The draft unveiled Wednesday is the first study to examine the integrity of wells in the gas field. The state's investigation was based on company filings to the oil and gas commission, the Office of the State Engineer and other government data.
The study appeared to raise as many questions as it answered.
It concluded "all wells were properly permitted, drilled, completed, and operated in compliance with applicable state and/or federal rules and regulations."
Mechanical integrity tests of five wells showed no signs of leaking wells.
But the report also found the casing on 30 percent of the 50 natural gas wells reviewed was shallower than three nearby water wells. One water well was deeper than the casing of 10 nearby gas wells.
Natural gas wells are encased in cement to prevent leakage.
That means contamination from a natural gas well could leak into the water well below it. The possibility also exists that naturally occurring gas found in those water wells could have contaminated other sources of drinking water.
Either way, more information is needed, the report said.
"The presence or absence of cement is only one of several factors to be considered in determining if a potential pathway exists behind the casing that could allow migration upward or downward," wrote Robert King, the report's author. "Other factors include hydrostatic pressure differentials, formation rock properties (permeability and porosity), gas/water contacts, location with respect to other wells, geologic and hydrologic environment, and drilling mud characteristics."
Complicating matters further is a lack of information on the water wells drilled in the area. Seven of the 15 water wells reviewed for the report do not have a permit filed with the Office of the State Engineer, which regulates water use. Information on when those wells were drilled, their depth and casing size, among other details, were missing, the report said.
Wyoming is also missing information on how individual gas wells were fracked. The Pavillion field has been in production since the 1950s, but some wells have been fracked in the time since. Fracking is a process in which water, sand and chemicals are injected into a well at high pressure to stimulate oil or gas production.
Wyoming began collecting information on chemicals used in fracking in 2010.
King recommended the state obtain the missing information on water wells and stimulation. Geologic and hydrologic studies are also needed to better understand the flow of gas and water between rock formations in the area, he said.
The task of determining which wells were fracked could be especially difficult, Watson said, as ownership of the field has changed hands several times. Records of what was done by a previous owner might have been lost, he said.
The findings released Wednesday will be sent to Encana Oil and Gas, the operator of the field, and EPA for comment and review. The public will be given 30 days to comment on the initial conclusions as well.
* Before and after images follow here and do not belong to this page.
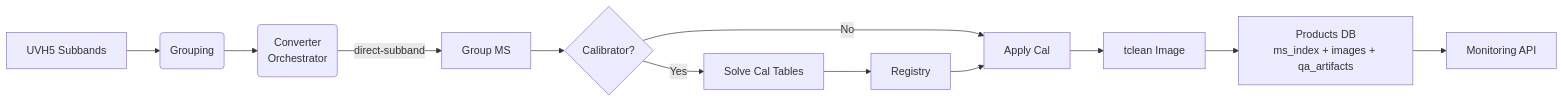
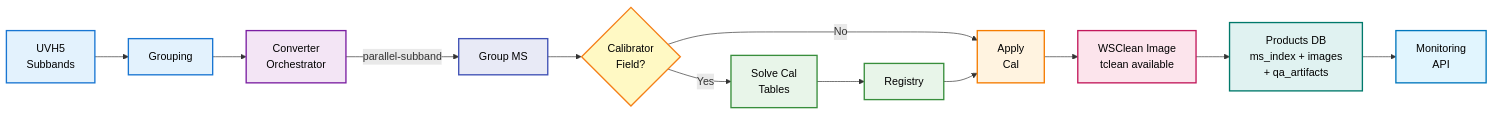
Before and after one commit to dsa110/dsa110-contimg: the diagram in docs/concepts/architecture.md, drawn with Mermaid. The commit also changed 423 other files, not shown here.

````diff
--- a/docs/concepts/architecture.md
+++ b/docs/concepts/architecture.md
@@ -3,14 +3,26 @@
 ```mermaid
 flowchart LR
-  A[UVH5 Subbands] --> B(Grouping)
-  B --> C(Converter<br/>Orchestrator)
-  C -->|direct-subband| D[Group MS]
-  D --> E{Calibrator?}
-  E -->|Yes| F[Solve Cal Tables]
-  F --> G[Registry]
-  E -->|No| H[Apply Cal]
+  A["UVH5<br/>Subbands"] --> B["Grouping"]
+  B --> C["Converter<br/>Orchestrator"]
+  C -->|parallel-subband| D["Group MS"]
+  D --> E{"Calibrator<br/>Field?"}
+  E -->|Yes| F["Solve Cal<br/>Tables"]
+  F --> G["Registry"]
+  E -->|No| H["Apply<br/>Cal"]
   G --> H
-  H --> I[tclean Image]
-  I --> J[Products DB<br/>ms_index + images + qa_artifacts]
-  J --> K[Monitoring API]
+  H --> I["WSClean Image<br/>tclean available"]
+  I --> J["Products DB<br/>ms_index + images<br/>+ qa_artifacts"]
+  J --> K["Monitoring<br/>API"]
+  
+  style A fill:#E3F2FD,stroke:#1976D2,stroke-width:2px,color:#000
+  style B fill:#E3F2FD,stroke:#1976D2,stroke-width:2px,color:#000
+  style C fill:#F3E5F5,stroke:#7B1FA2,stroke-width:2px,color:#000
+  style D fill:#E8EAF6,stroke:#3F51B5,stroke-width:2px,color:#000
+  style E fill:#FFF9C4,stroke:#F57F17,stroke-width:2px,color:#000
+  style F fill:#E8F5E9,stroke:#388E3C,stroke-width:2px,color:#000
+  style G fill:#E8F5E9,stroke:#388E3C,stroke-width:2px,color:#000
+  style H fill:#FFF3E0,stroke:#F57C00,stroke-width:2px,color:#000
+  style I fill:#FCE4EC,stroke:#C2185B,stroke-width:2px,color:#000
+  style J fill:#E0F2F1,stroke:#00796B,stroke-width:2px,color:#000
+  style K fill:#E1F5FE,stroke:#0277BD,stroke-width:2px,color:#000
 ```
````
Initially, the draft was to be kept private, but the state reversed course after landowners appealed to share the preliminary findings with the public. A spokesman for Gov. Matt Mead praised its release, saying the state needs "valid and reliable information" regarding Pavillion's water while stressing it was only a draft.
This article was updated to correct two errors. An earlier version said some natural gas wells were shallower than three water wells. They are not. The cement casing on those natural gas wells was shallower than the water wells. The state also has information on which wells were fracked, but does not have information on the chemicals used in frack jobs.
Reach energy reporter Benjamin Storrow at 307-335-5344 or email@example.com. Follow him on Twitter @bstorrow